▶ Directions for this task:
Sift the listing for lines that hold the string "MainMenuBar" and pull them out.

▶ Data under study:

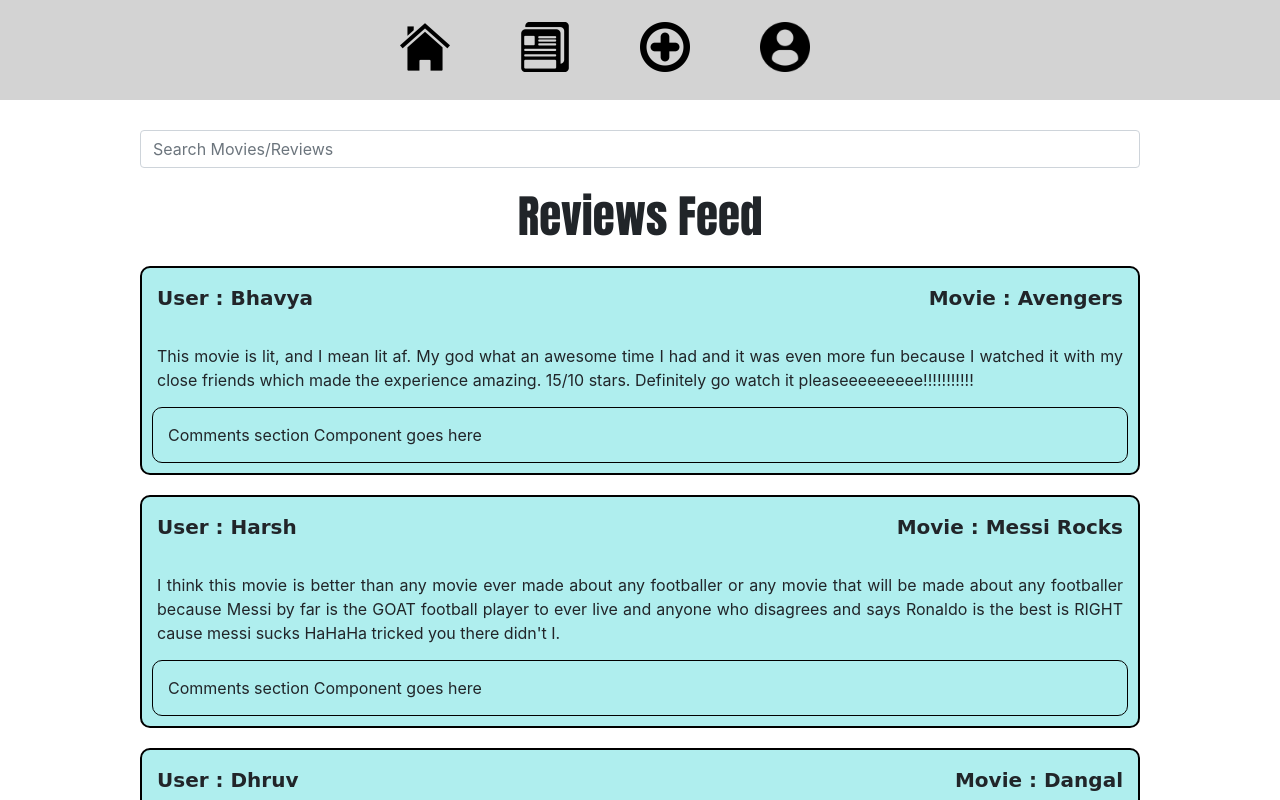
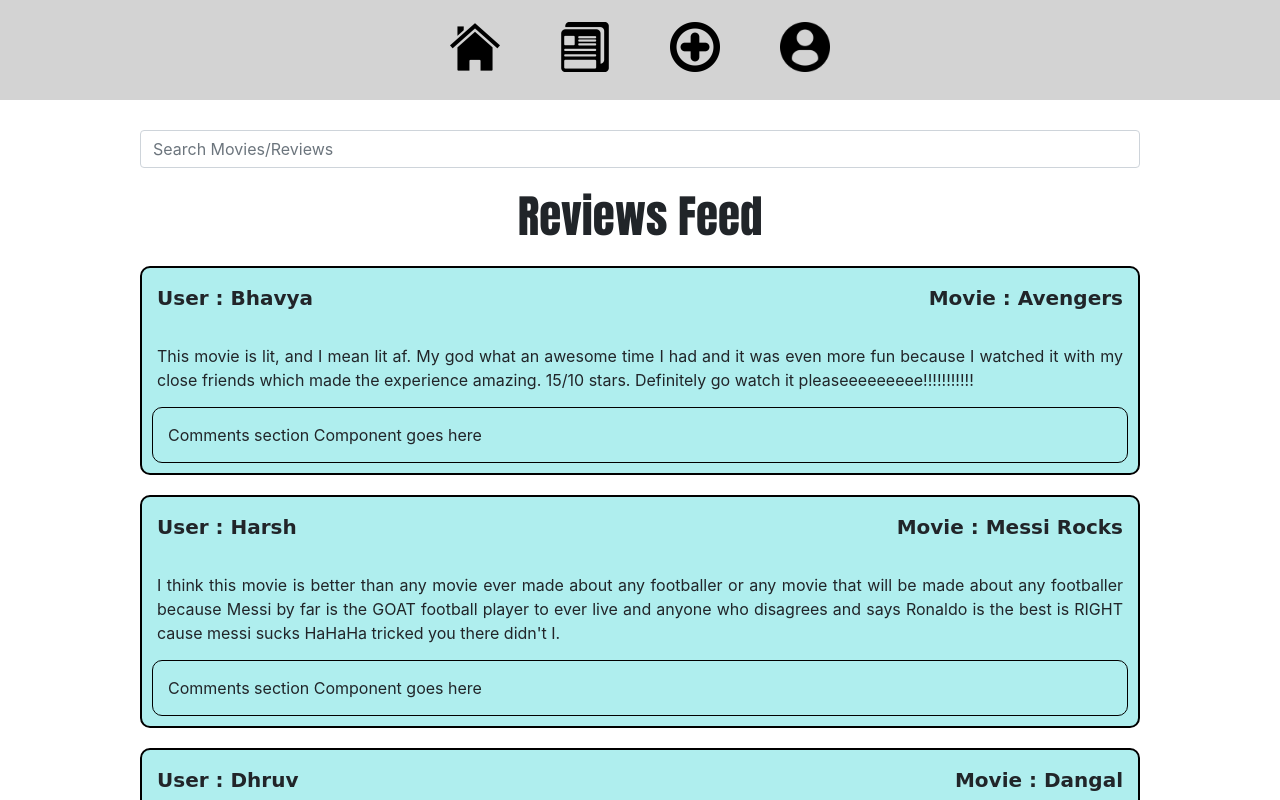
Before and after one commit to HareshNasit/Moviegram, a React (Create React App) app in the folder moviegram/: page /NewsFeed in a window 1280 px wide. Shown: the top 800 px of the page. Built offline with nearby package versions, Linux system fonts and the light colour scheme.

Commit message:
minor changes to a few css properties like width and height

```diff
--- a/moviegram/src/Components/AddReview/styles.css
+++ b/moviegram/src/Components/AddReview/styles.css
@@ -12,7 +12,7 @@
 .add-review {
     width: 1000px;
 		height: auto;
-    min-height: 500px;
+    min-height: 520px;
     position: relative;
     margin-left: auto;
     margin-right: auto;
--- a/moviegram/src/Components/MainMenuBar/styles.css
+++ b/moviegram/src/Components/MainMenuBar/styles.css
@@ -6,8 +6,8 @@
 	padding-right: 10px;
 	background-color: lightgray;
 	display: flex;
-   	align-items: center;
-   	justify-content: center;
+  align-items: center;
+  justify-content: center;
 	width: 100%;
 }
 
@@ -19,7 +19,7 @@
 }
 
 #menuItems ul li {
-	margin-right: 70px;
+	padding: 30px;
 	font-weight: bold;
 	list-style: none;
 	text-align: center;
--- a/moviegram/src/Components/NewsFeed/styles.css
+++ b/moviegram/src/Components/NewsFeed/styles.css
@@ -10,8 +10,9 @@
     margin-left: auto;
     margin-right: auto;
     top: 30px;
-    justify-content: center;
-}
+	  align-items: center;
+	  justify-content: center;
+	}
 
 
 .pageHeader {
```
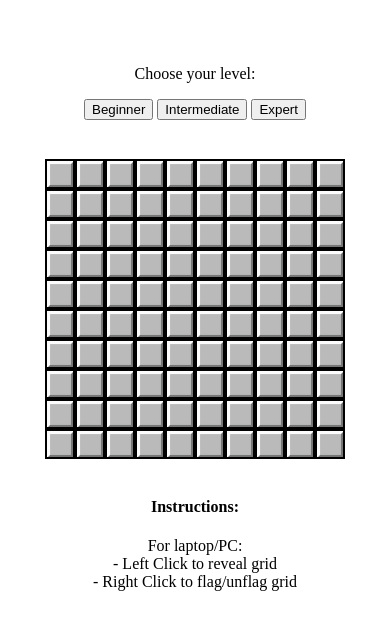
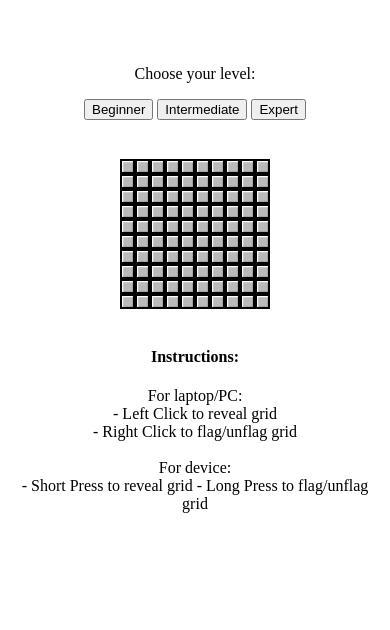
Before and after one commit to fabienlimzk/project-one-the-game, a plain HTML site: page index.html in a window 390 px wide. Shown: the part 62-692 px from the top of the page. Drawn offline with Linux system fonts and the light colour scheme.

Commit message:
Thursday Commit 1

```diff
--- a/css/main.css
+++ b/css/main.css
@@ -33,11 +33,12 @@ body {
 
 .grid {
     background-image: url("../image/grid.png");
-    background-color: rgb(187, 187, 187);
-    border: 2px solid;
+    background-color: rgb(116, 116, 116);
+    border: 2px solid black;
     height: 50px;
     width: 50px;
     font-size: 40px;
+    color: white;
 }
 
 p, .level-button {
@@ -48,11 +49,11 @@ p, .level-button {
     visibility: hidden;
 }
 
-@media screen and (max-width: 550px) {
+@media screen and (max-width: 500px) {
     .grid {
-        background-size: 27px;
-        height: 30px;
-        width: 30px;
-        font-size: 20px;
+        background-size: 12px;
+        height: 15px;
+        width: 15px;
+        font-size: 9px;
     }
 }
--- a/index.html
+++ b/index.html
@@ -13,7 +13,7 @@
         </div>
         <div id="button-container">
             <p>Choose your level:</p>
-            <button type="button" class="level-button" id="beginner-btn" onclick="setLevel(10, 10, 'beginner')">Beginner</button>
+            <button type="button" class="level-button" id="beginner-btn" onclick="setLevel(10, 1, 'beginner')">Beginner</button>
             <button type="button" class="level-button" id="intermediate-btn" onclick="setLevel(16, 40, 'intermediate')">Intermediate</button>
             <button type="button" class="level-button" id="expert-btn" onclick="setLevel(20, 69, 'expert')">Expert</button>
             <br>
@@ -33,11 +33,11 @@
             </br>
                 - Right Click to flag/unflag grid
             </br>
-            <!-- </br>
+            </br>
                 For device:
             </br>
                 - Short Press to reveal grid
-                - Long Press to flag/unflag grid -->
+                - Long Press to flag/unflag grid
             </p>
         </div>
         <script src="js/main.js"></script>
--- a/js/main.js
+++ b/js/main.js
@@ -354,8 +354,9 @@ function clicked(e) {
     let col = e.target.dataset.col;
 
     if (gameWin()) {
+        alert('Game Won!');
         gameOver = true;
-        alert('Game Won!');
+
         revealAllMines();
     }
     if (!gameOver) {
@@ -363,14 +364,10 @@ function clicked(e) {
             data[row][col].isOpened = true;
             e.target.style.backgroundImage = "url('./image/grid-open.png')";
             e.target.innerText = data[row][col].minesAround;
-            // console.log(data);
         } else if (data[row][col].minesAround == 0 && !data[row][col].isMine && !data[row][col].isFlagged) {
             data[row][col].isOpened = true;
             e.target.style.backgroundImage = "url('./image/grid-open.png')";
-            // e.target.innerText = data[row][col].minesAround;
-            console.log("hi");
             revealNeighbours();
-            // console.log(data);
         } else if (data[row][col].isMine && !data[row][col].isFlagged) {
             data[row][col].isOpened = true;
             e.target.style.backgroundColor = "red";
@@ -447,6 +444,7 @@ function setLevel(newSize, newNumberOfMines, value) {
         currentLevel = "expert";
         console.log(currentLevel);
     }
+
     document.getElementById("display_mines_number").style.visibility = "visible";
     document.querySelector("p").style.visibility = "hidden";
     reset.style.visibility = "visible";
@@ -467,16 +465,6 @@ function setLevel(newSize, newNumberOfMines, value) {
 
 
 function resetButton() {
-    // let buttons = document.querySelectorAll(".level-button");
-    // for (let i = 0; i < buttons.length; i++){
-    //     if (currentLevel == "beginner") {
-    //         numberOfMines = 10;
-    //     } else if (currentLevel == "intermediate") {
-    //         numberOfMines = 40;
-    //     } else if (currentLevel == "expert") {
-    //         numberOfMines = 69;
-    //     }
-    // }
     document.getElementById("display_mines_number").style.visibility = "visible";
     if (currentLevel == "beginner") {
         numberOfMines = 10;
```
Also changed, not shown: image/grid-open.png.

▶ Answer to this task:
--- a/moviegram/src/Components/MainMenuBar/styles.css
+++ b/moviegram/src/Components/MainMenuBar/styles.css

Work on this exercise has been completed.